The fact that the gut microbiota associates with many diseases has raised the hope that they could be used for diagnostic purposes. One of the progressing research fields is the analysis of gut-derived metabolites that are manufactured by the microbes from food.
Fatty liver disease is the most common chronic liver disease world-wide, especially in individuals with obesity, and it predisposes to cardiovascular diseases. The recent study compared the gut microbiota and gut-derived metabolites between healthy controls and individuals with fatty liver. The study was conducted in collaboration with the Universities of Helsinki, Eastern Finland and Indiana, as well as the International Agency of Cancer Research (WHO).
The researchers found that individuals with fatty liver had, for instance, more degradation products of the amino acid leucine and histidine, as well as less of testosterone in their feces.

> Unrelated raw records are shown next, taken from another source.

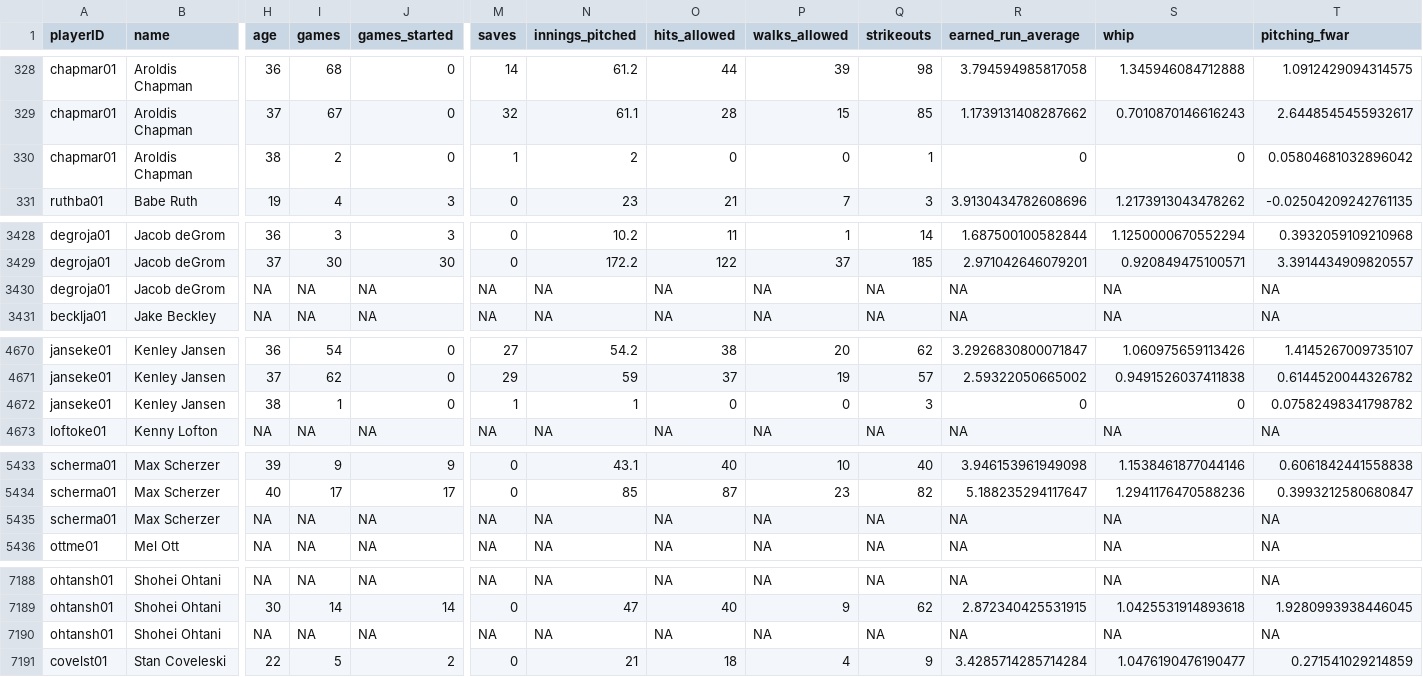
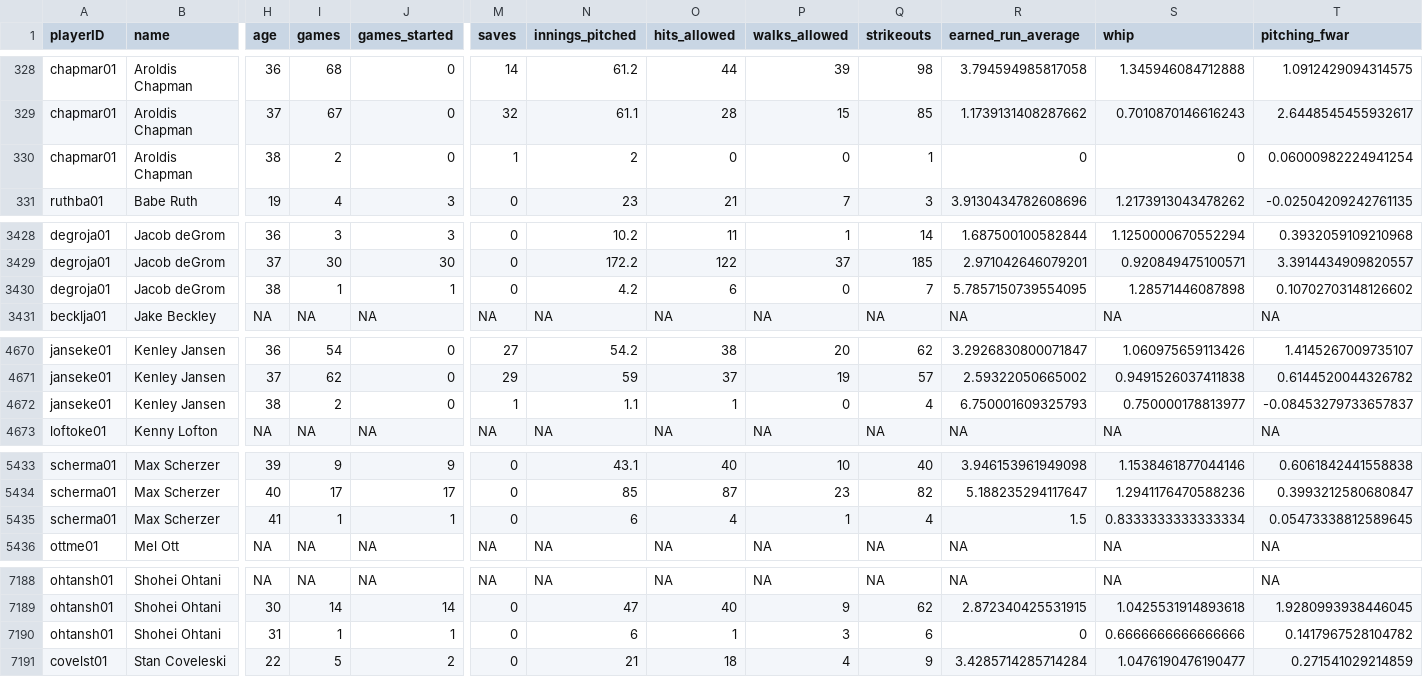
Before and after one commit to D3DataScience/Hall_Ledger, a CSV file: data/fangraphs_pitching_seasons.csv, drawn as a sheet; only a part is shown, gaps mark what is left out; removed rows and columns are numbered as before the commit, all else as after; rows hold the shown columns only; the diff covers the shown part only; the diff names each change by its address in the sheet, - before the commit and + after, or states it on an @@ line.

```diff
--- a/data/fangraphs_pitching_seasons.csv
+++ b/data/fangraphs_pitching_seasons.csv
-T330 (pitching_fwar): 0.05804681032896042
+T330 (pitching_fwar): 0.06000982224941254
-row 3430: degroja01 | Jacob deGrom | NA | NA | NA | NA | NA | NA | NA | NA | NA | NA | NA
+row 3430: degroja01 | Jacob deGrom | 38 | 1 | 1 | 0 | 4.2 | 6 | 0 | 7 | 5.7857150739554095 | 1.28571446087898 | 0.10702703148126602
-I4672 (games): 1
+I4672 (games): 2
-N4672 (innings_pitched): 1
+N4672 (innings_pitched): 1.1
-O4672 (hits_allowed): 0
+O4672 (hits_allowed): 1
-Q4672 (strikeouts): 3
+Q4672 (strikeouts): 4
-R4672 (earned_run_average): 0
+R4672 (earned_run_average): 6.750001609325793
-S4672 (whip): 0
+S4672 (whip): 0.750000178813977
-T4672 (pitching_fwar): 0.07582498341798782
+T4672 (pitching_fwar): -0.08453279733657837
-row 5435: scherma01 | Max Scherzer | NA | NA | NA | NA | NA | NA | NA | NA | NA | NA | NA
+row 5435: scherma01 | Max Scherzer | 41 | 1 | 1 | 0 | 6 | 4 | 1 | 4 | 1.5 | 0.8333333333333334 | 0.05473338812589645
-row 7190: ohtansh01 | Shohei Ohtani | NA | NA | NA | NA | NA | NA | NA | NA | NA | NA | NA
+row 7190: ohtansh01 | Shohei Ohtani | 31 | 1 | 1 | 0 | 6 | 1 | 3 | 6 | 0 | 0.6666666666666666 | 0.1417967528104782
```
Also changed, not shown: 2 edited cells elsewhere in this file, data/fangraphs_player_careers.csv, data/fangraphs_player_coverage.csv, 17 other files.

“These could be useful gut microbiota-derived biomarkers for diagnosing fatty liver disease,” says Senior Lecturer Satu Pekkala from the Faculty of Sport and Health Sciences. “We are currently analyzing new data to determine whether these biomarkers could also be used to identify fatty liver patients that can be treated with personalized diet.”
The most interesting finding in the blood samples was that the individuals with fatty liver had higher levels of caffeine and its metabolites, even though both groups consumed the same amount of coffee.
A failure in caffeine metabolism can reflect lower activity of cytochrome enzymes in the liver. These enzymes are important degraders of drugs and nutrients, and therefore their role should be studied more to understand the importance of these enzymes and fatty liver in overall health.
By going through the existing literature Pekkala noticed that the studies on the fecal metabolites in fatty liver disease were rather scarce.
Pekkala also observed that, surprisingly, many research findings were contradictory, and only Pekkala’s recent study of considered the diet in the analyses.
“Because the microbes digest the food that we eat, it cannot be known whether the metabolite differences between healthy controls and patients with fatty liver are solely due to dietary differences,” Pekkala explains.
“So that the microbial biomarkers could be used for diagnostics, more research in larger populations is needed, and most importantly diet should be considered among other confounding factors.”
Pekkala’s research team is already conducting such studies and new studies are being planned.